(Stored records)
• • • • •

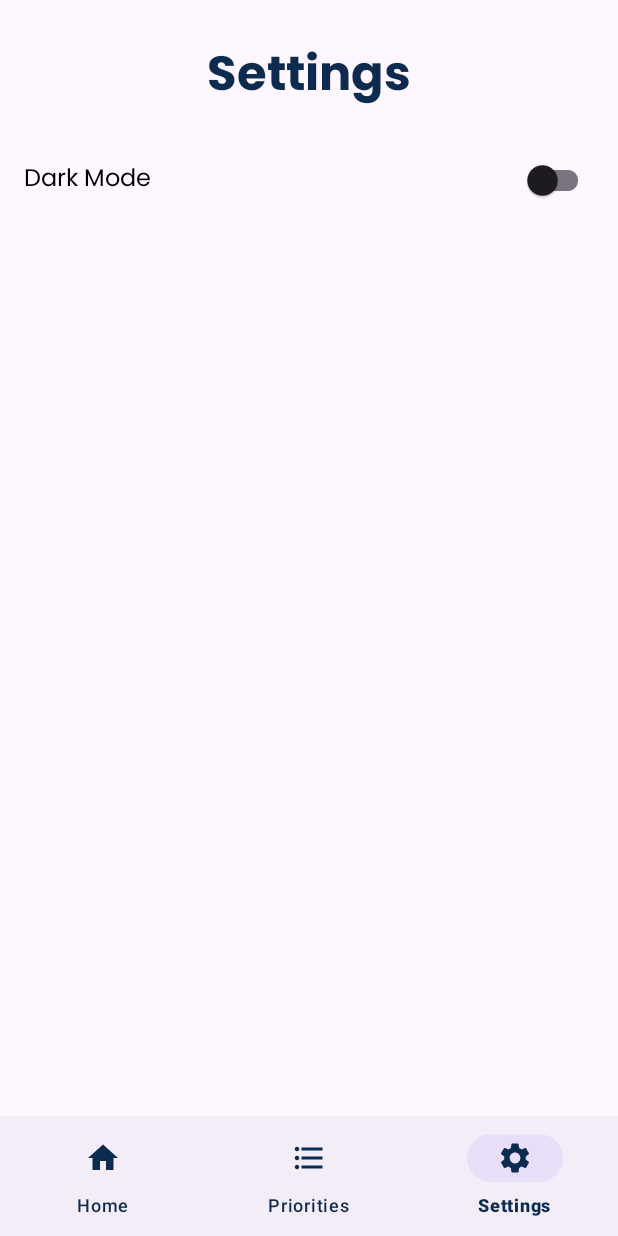
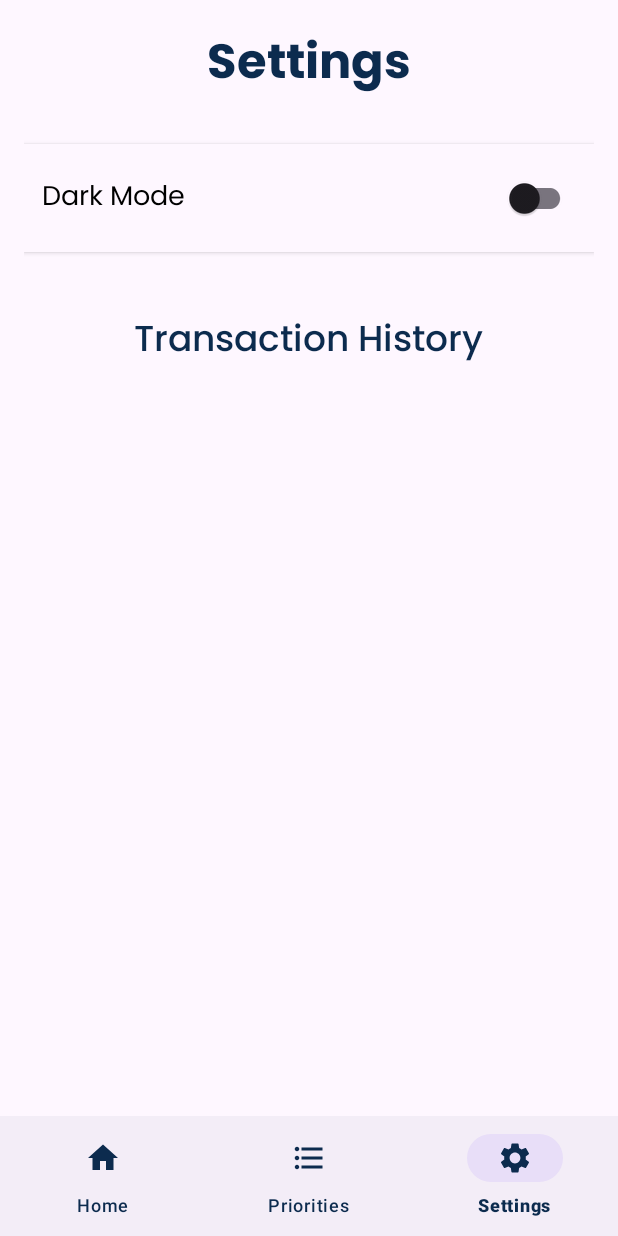
Before and after one commit to MohamedFathy610/Budget-Tracker-App, an Android app: the HomeFragment screen opened directly, with no data from a screen before it, item 3 of the bottom bar chosen, on a phone screen of 412 x 824 dp. Run offline under Robolectric (Android 15) with nearby library versions, the phone set to English and light mode, and no system bars; our stand-ins replace Firebase (no records; nobody signed in at launch, a user with empty details on screens opened directly).

Commit message:
Fix code and update modified files

```diff
--- a/app/src/main/java/com/example/budgettracker/MainActivity.kt
+++ b/app/src/main/java/com/example/budgettracker/MainActivity.kt
@@ -10,156 +10,254 @@ import com.example.budgettracker.databinding.ActivityMainBinding
 
 class MainActivity : AppCompatActivity() {
 
+    // ViewBinding عشان أربط الـ XML بالـ Activity بسهولة وبسرعة
     private lateinit var binding: ActivityMainBinding
-    //هستخدمه ك switch
+
+    // ده سويتش بسيط بيحدد لو القائمة مفتوحة ولا مقفولة
+    // true = مفتوحة، false = مقفولة
     private var clicked = false
 
+    // --- تحميل الأنيميشن مرة واحدة فقط (Lazy) ---
+    // أنيميشن فتح الزر الأساسي
     private val rotateOpen: Animation by lazy {
         AnimationUtils.loadAnimation(this, R.anim.rotate_open_anim)
     }
+
+    // غلق الزر الأساسي
     private val rotateClose: Animation by lazy {
         AnimationUtils.loadAnimation(this, R.anim.rotate_close_anime)
     }
+
+    // ظهور الزر من تحت
     private val fromBottom: Animation by lazy {
         AnimationUtils.loadAnimation(this, R.anim.from_bottom_anime)
     }
+
+    // اختفاء الزر لنقطة تحت
     private val toBottom: Animation by lazy {
         AnimationUtils.loadAnimation(this, R.anim.to_bottom_anime)
     }
 
     override fun onCreate(savedInstanceState: Bundle?) {
         super.onCreate(savedInstanceState)
+
+        // تجهيز الـ Binding وربط الواجهة بالـ Activity
         binding = ActivityMainBinding.inflate(layoutInflater)
         setContentView(binding.root)
 
-        // Ensure floating button are in front after layout is ready
+        // نضمن إن الـ FABs يكونوا قدام بعد ما الواجهة تخلص رسم
         binding.root.post { bringFabsToFront() }
 
-        // main floating button opens the floating menu
+        // زرار القائمة الرئيسي
         binding.fabMain.setOnClickListener { toggleMenu() }
 
-        // small fabs open fragments
+        // فتح "Add Priority" Fragment لما يضغط على زرار "priorities"
         binding.fabPriorities.setOnClickListener {
             val frag = AddPriorityFragment()
-            supportFragmentManager.beginTransaction()
-                .replace(R.id.frame_layout, frag)
-                .addToBackStack(null)
-                .commit()
-            binding.root.post { bringFabsToFront() }
+            openFragment(frag)
         }
-//adding money floating button
+
+        // فتح إضافة فلوس
         binding.fabAddMoney.setOnClickListener {
             val frag = MoneyOperationFragment().apply {
                 arguments = Bundle().apply { putBoolean("isAdd", true) }
             }
-            supportFragmentManager.beginTransaction()
-                .replace(R.id.frame_layout, frag)
-                .addToBackStack(null)
-                .commit()
-            binding.root.post { bringFabsToFront() }
+            openFragment(frag)
         }
-//withdrawing money floating button
+
+        // فتح سحب فلوس
         binding.fabWithdraw.setOnClickListener {
             val frag = MoneyOperationFragment().apply {
                 arguments = Bundle().apply { putBoolean("isAdd", false) }
             }
-            supportFragmentManager.beginTransaction()
-                .replace(R.id.frame_layout, frag)
-                .addToBackStack(null)
-                .commit()
-            binding.root.post { bringFabsToFront() }
+            openFragment(frag)
         }
 
- // bottom navigation
+        // السفلي Bottom navigation
         binding.bottomNavigationView.setOnItemSelectedListener {
             when (it.itemId) {
                 R.id.home -> openFragment(HomeFragment())
                 R.id.priorities -> openFragment(priorities())
                 R.id.settings -> openFragment(settings())
-                else -> {}
             }
             true
         }
 
-        // open home by default
+        // أول ما التطبيق يفتح افتح الصفحة الرئيسية
         openFragment(HomeFragment())
     }
-//applying the animation when clicking
+
+
+    // --------------------------------------------------------
+    // دالة فتح وغلق القائمة (Toggle Menu)
+    // --------------------------------------------------------
     private fun toggleMenu() {
         setAnimation(clicked)
         setClickable(clicked)
         clicked = !clicked
     }
-//animation setting function
-    private fun setAnimation(open: Boolean) {
-        if (!open) {
+
+
+    // --------------------------------------------------------
+    // التحكم في الأنيميشن حسب حالة القائمة
+    // --------------------------------------------------------
+    private fun setAnimation(isMenuOpen: Boolean) {
+
+        // لو القائمة مقفولة → افتحها
+        if (!isMenuOpen) {
             setVisibility(false)
             binding.fabMain.startAnimation(rotateOpen)
             binding.fabAddMoney.startAnimation(fromBottom)
             binding.fabWithdraw.startAnimation(fromBottom)
             binding.fabPriorities.startAnimation(fromBottom)
+
         } else {
+            // لو مفتوحة → اقفلها
             binding.fabMain.startAnimation(rotateClose)
             binding.fabAddMoney.startAnimation(toBottom)
             binding.fabWithdraw.startAnimation(toBottom)
             binding.fabPriorities.startAnimation(toBottom)
 
+            // بعد ما الأنيميشن يخلص ارجع اخفيهم
             toBottom.setAnimationListener(object : Animation.AnimationListener {
-                override fun onAnimationStart(animation: android.view.animation.Animation?) {}
-                override fun onAnimationEnd(animation: android.view.animation.Animation?) {
+                override fun onAnimationStart(animation: Animation?) {}
+                override fun onAnimationRepeat(animation: Animation?) {}
+
+                override fun onAnimationEnd(animation: Animation?) {
                     setVisibility(true)
                     setClickable(false)
                     toBottom.setAnimationListener(null)
                 }
-                override fun onAnimationRepeat(animation: android.view.animation.Animation?) {}
             })
         }
     }
-//so when you click two times it return it to invisible
+
+
+    // --------------------------------------------------------
+    // التحكم في ظهور وإخفاء الـ FABs
+    // true  → يخفي
+    // false → يظهر
+    // --------------------------------------------------------
     private fun setVisibility(isClosed: Boolean) {
         val visibility = if (isClosed) View.INVISIBLE else View.VISIBLE
         binding.fabAddMoney.visibility = visibility
         binding.fabWithdraw.visibility = visibility
         binding.fabPriorities.visibility = visibility
     }
-//??? i forgot
-    private fun setClickable(clicked: Boolean) {
-        val clickable = !clicked
+
+
+    // --------------------------------------------------------
+    // التحكم في قابلية الضغط
+    // --------------------------------------------------------
+    private fun setClickable(isMenuOpen: Boolean) {
+        val clickable = !isMenuOpen
         binding.fabAddMoney.isClickable = clickable
         binding.fabWithdraw.isClickable = clickable
         binding.fabPriorities.isClickable = clickable
     }
-//to be showing on the fragment
+
+
+    // --------------------------------------------------------
+    // دالة لتحديد هل الفراجمنت الحالي مسموح يظهر فيه الـ FAB
+    // هنا أخفينا الـ FABs في priorities فقط
+    // --------------------------------------------------------
+    private fun shouldShowFab(fragment: Fragment): Boolean {
+        return fragment is HomeFragment     }
+
+
+
+    // --------------------------------------------------------
+    // دالة فتح فراجمنت بالطريقة الصحيحة
+    // هنا بقى حلينا مشكلة إن الـ FAB يرجع يظهر غصب عنك
+    // --------------------------------------------------------
+    private fun openFragment(fragment: Fragment) {
+
+        // لو القائمة كانت مفتوحة → اقفلها صح
+        if (clicked) {
+            clicked = false
+            binding.fabMain.startAnimation(rotateClose)
+            setVisibility(true)
+            setClickable(false)
+        }
+
+        // افتح الفراجمنت
+        val transaction = supportFragmentManager.beginTransaction()
+            .replace(R.id.frame_layout, fragment)
+
+        if (fragment !is HomeFragment) {
+            transaction.addToBackStack(null)
+        }
+
+        transaction.commit()
+
+
+        binding.root.post {
+            if (fragment is HomeFragment) {
+                showMainFab()
+                bringFabsToFront()
+            } else {
+                hideMainFab()
+            }
+        }
+
+
+    }
+
+
+
+    // --------------------------------------------------------
+    // وضع الـ FABs في الأمام على الواجهة
+    // --------------------------------------------------------
     private fun bringFabsToFront() {
-        // bring to front in a stable order
         binding.fabMain.bringToFront()
         binding.fabAddMoney.bringToFront()
         binding.fabWithdraw.bringToFront()
         binding.fabPriorities.bringToFront()
     }
-//opening fragment function
-    private fun openFragment(fragment: Fragment) {
-        supportFragmentManager.beginTransaction()
-            .replace(R.id.frame_layout, fragment)
-            .addToBackStack(null)
-            .commit()
-        // ensure fab is visible above fragment
-        binding.root.post { bringFabsToFront() }
-    }
-    //لانها private ف مش هعرف استخدمها في ال priorities fragment
-    fun hideMainFab() {
-        binding.fabMain.hide()
-        binding.fabWithdraw.hide()
-        binding.fabPriorities.hide()
-        binding.fabAddMoney.hide()
 
-    }
-//عشان ارجع اظهرهم
+
+    // --------------------------------------------------------
+    // دوال عامة يقدر أي Fragment يستدعيها
+    // --------------------------------------------------------
+
     fun showMainFab() {
-        binding.fabMain.show()
-        binding.fabWithdraw.show()
-        binding.fabPriorities.show()
-        binding.fabAddMoney.show()
+
+        // اقفل أي أنيميشن شغاله
+        binding.fabMain.clearAnimation()
+        binding.fabAddMoney.clearAnimation()
+        binding.fabWithdraw.clearAnimation()
+        binding.fabPriorities.clearAnimation()
+
+        // أظهر الزرار الرئيسي فقط
+        binding.fabMain.visibility = View.VISIBLE
+
+        // اقفل القائمة تماماً
+        binding.fabAddMoney.visibility = View.INVISIBLE
+        binding.fabWithdraw.visibility = View.INVISIBLE
+        binding.fabPriorities.visibility = View.INVISIBLE
+
+        // تأكد إنهم مش قابلين للضغط
+        binding.fabAddMoney.isClickable = false
+        binding.fabWithdraw.isClickable = false
+        binding.fabPriorities.isClickable = false
+
+        // نضمن إن حالة القائمة مقفولة
+        clicked = false
     }
 
+
+
+    fun hideMainFab() {
+        binding.fabMain.clearAnimation()
+        binding.fabAddMoney.clearAnimation()
+        binding.fabWithdraw.clearAnimation()
+        binding.fabPriorities.clearAnimation()
+
+        binding.fabMain.visibility = View.GONE
+        binding.fabWithdraw.visibility = View.GONE
+        binding.fabPriorities.visibility = View.GONE
+        binding.fabAddMoney.visibility = View.GONE
+    }
+
+
 }
--- a/app/src/main/java/com/example/budgettracker/settings.kt
+++ b/app/src/main/java/com/example/budgettracker/settings.kt
@@ -5,55 +5,66 @@ import androidx.fragment.app.Fragment
 import android.view.LayoutInflater
 import android.view.View
 import android.view.ViewGroup
+import androidx.recyclerview.widget.LinearLayoutManager
+import com.example.budgettracker.databinding.FragmentSettingsBinding
+import com.google.firebase.firestore.FirebaseFirestore
+import com.google.firebase.firestore.Query
+import java.text.SimpleDateFormat
+import java.util.*
 
-// TODO: Rename parameter arguments, choose names that match
-// the fragment initialization parameters, e.g. ARG_ITEM_NUMBER
-private const val ARG_PARAM1 = "param1"
-private const val ARG_PARAM2 = "param2"
+class settings : Fragment() {
 
-/**
- * A simple [Fragment] subclass.
- * Use the [settings.newInstance] factory method to
- * create an instance of this fragment.
- */
-class settings : Fragment() {
-    // TODO: Rename and change types of parameters
-    private var param1: String? = null
-    private var param2: String? = null
-
-    override fun onCreate(savedInstanceState: Bundle?) {
-        super.onCreate(savedInstanceState)
-        arguments?.let {
-            param1 = it.getString(ARG_PARAM1)
-            param2 = it.getString(ARG_PARAM2)
-        }
-    }
+    private var _binding: FragmentSettingsBinding? = null
+    private val binding get() = _binding!!
 
     override fun onCreateView(
         inflater: LayoutInflater, container: ViewGroup?,
         savedInstanceState: Bundle?
-    ): View? {
-        // Inflate the layout for this fragment
-        return inflater.inflate(R.layout.fragment_settings, container, false)
+    ): View {
+        _binding = FragmentSettingsBinding.inflate(inflater, container, false)
+        return binding.root
     }
 
-    companion object {
-        /**
-         * Use this factory method to create a new instance of
-         * this fragment using the provided parameters.
-         *
-         * @param param1 Parameter 1.
-         * @param param2 Parameter 2.
-         * @return A new instance of fragment settings.
-         */
-        // TODO: Rename and change types and number of parameters
-        @JvmStatic
-        fun newInstance(param1: String, param2: String) =
-            settings().apply {
-                arguments = Bundle().apply {
-                    putString(ARG_PARAM1, param1)
-                    putString(ARG_PARAM2, param2)
+    override fun onViewCreated(view: View, savedInstanceState: Bundle?) {
+        super.onViewCreated(view, savedInstanceState)
+        loadHistory()
+    }
+
+    private fun loadHistory() {
+        val db = FirebaseFirestore.getInstance()
+
+        db.collection("transactions")
+            .orderBy("timestamp", Query.Direction.DESCENDING)
+            .get()
+            .addOnSuccessListener { snap ->
+
+                val sdf = SimpleDateFormat("dd MMM yyyy - HH:mm", Locale.getDefault())
+
+                val list = snap.documents.map {
+
+                    val ts = it.getTimestamp("timestamp")?.toDate()
+                    val formattedDate = if (ts != null) sdf.format(ts) else ""
+
+                    TransactionModel(
+                        amount = it.getLong("amount")?.toInt() ?: 0,
+                        type = it.getString("type") ?: "",
+
+                        //  أهم سطرين — ناخد priorityName لو موجود
+                        priorityName = it.getString("priorityName")
+                            ?: it.getString("itemTitle")
+                            ?: "Unknown",
+
+                        date = formattedDate
+                    )
                 }
+
+                binding.rvHistory.layoutManager = LinearLayoutManager(requireContext())
+                binding.rvHistory.adapter = TransactionHistoryAdapter(list)
             }
     }
+
+    override fun onDestroyView() {
+        super.onDestroyView()
+        _binding = null
+    }
 }
--- a/app/src/main/res/layout/fragment_settings.xml
+++ b/app/src/main/res/layout/fragment_settings.xml
@@ -1,43 +1,46 @@
 <?xml version="1.0" encoding="utf-8"?>
-<FrameLayout xmlns:android="http://schemas.android.com/apk/res/android"
+<androidx.constraintlayout.widget.ConstraintLayout xmlns:android="http://schemas.android.com/apk/res/android"
+    xmlns:app="http://schemas.android.com/apk/res-auto"
     xmlns:tools="http://schemas.android.com/tools"
-    xmlns:app="http://schemas.android.com/apk/res-auto"
     android:layout_width="match_parent"
     android:layout_height="match_parent"
-    android:id="@+id/Settings"
+    android:padding="16dp"
     tools:context=".settings">
 
     <!-- Settings title -->
     <TextView
         android:id="@+id/settingsTitle"
+        style="@style/Text.H1"
         android:layout_width="wrap_content"
         android:layout_height="wrap_content"
         android:text="Settings"
-        style="@style/Text.H1"
-        android:layout_gravity="center_horizontal|top"
-        android:layout_marginTop="24dp" />
+        app:layout_constraintTop_toTopOf="parent"
+        app:layout_constraintStart_toStartOf="parent"
+        app:layout_constraintEnd_toEndOf="parent" />
 
-    <!-- Dark mode row under the title -->
+    <!-- Dark Mode row -->
     <androidx.constraintlayout.widget.ConstraintLayout
         android:id="@+id/darkModeContainer"
-        android:layout_width="match_parent"
+        android:layout_width="0dp"
         android:layout_height="wrap_content"
-        android:padding="16dp"
-        android:layout_gravity="top"
-        android:layout_marginTop="80dp">   <!-- push it under the title -->
+        android:background="?attr/colorSurface"
+        android:padding="12dp"
+        android:elevation="2dp"
+        app:layout_constraintTop_toBottomOf="@id/settingsTitle"
+        app:layout_constraintStart_toStartOf="parent"
+        app:layout_constraintEnd_toEndOf="parent"
+        android:layout_marginTop="24dp">
 
         <TextView
             android:id="@+id/txtDarkMode"
+            style="@style/Text.H3"
             android:layout_width="0dp"
             android:layout_height="wrap_content"
             android:text="Dark Mode"
-            style="@style/Text.H3"
-            android:textSize="16sp"
-            android:layout_marginEnd="8dp"
             app:layout_constraintStart_toStartOf="parent"
+            app:layout_constraintEnd_toStartOf="@id/switchDarkMode"
             app:layout_constraintTop_toTopOf="parent"
-            app:layout_constraintBottom_toBottomOf="parent"
-            app:layout_constraintEnd_toStartOf="@id/switchDarkMode" />
+            app:layout_constraintBottom_toBottomOf="parent" />
 
         <com.google.android.material.switchmaterial.SwitchMaterial
             android:id="@+id/switchDarkMode"
@@ -49,4 +52,35 @@
 
     </androidx.constraintlayout.widget.ConstraintLayout>
 
-</FrameLayout>
+
+    <!-- Transaction History section -->
+    <LinearLayout
+        android:id="@+id/historyContainer"
+        android:layout_width="0dp"
+        android:layout_height="0dp"
+        android:orientation="vertical"
+        android:padding="20dp"
+        app:layout_constraintTop_toBottomOf="@id/darkModeContainer"
+        app:layout_constraintBottom_toBottomOf="parent"
+        app:layout_constraintStart_toStartOf="parent"
+        app:layout_constraintEnd_toEndOf="parent"
+        android:layout_marginTop="20dp">
+
+        <TextView
+            android:id="@+id/txtTitle"
+            style="@style/Text.H2"
+            android:layout_width="wrap_content"
+            android:layout_height="wrap_content"
+            android:paddingBottom="8dp"
+            android:text="Transaction History"
+            android:layout_gravity="center"
+            android:textColor="@color/dark_blue" />
+
+        <androidx.recyclerview.widget.RecyclerView
+            android:id="@+id/rvHistory"
+            android:layout_width="match_parent"
+            android:layout_height="0dp"
+            android:layout_weight="1" />
+    </LinearLayout>
+
+</androidx.constraintlayout.widget.ConstraintLayout>
```
Also changed, not shown: app/src/main/java/com/example/budgettracker/Home.kt (+9 -7 lines), app/src/main/java/com/example/budgettracker/MoneyOperationFragment.kt (+21 -16 lines), app/src/main/java/com/example/budgettracker/TransactionHistoryAdapter.kt (added, +44 -0 lines), app/src/main/java/com/example/budgettracker/TransactionModel.kt (added, +10 -0 lines), app/src/main/java/com/example/budgettracker/add_priority.kt (+28 -9 lines), app/src/main/java/com/example/budgettracker/priorities.kt (+40 -12 lines), app/src/main/res/drawable/bg_item.xml (added, +17 -0 lines), app/src/main/res/layout/item_transaction.xml (added, +45 -0 lines).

• • • • •

## What needs to be done:
After reading the entries above, report the number of lines that include the string "arguments". Give no other text.

## Finished task:
5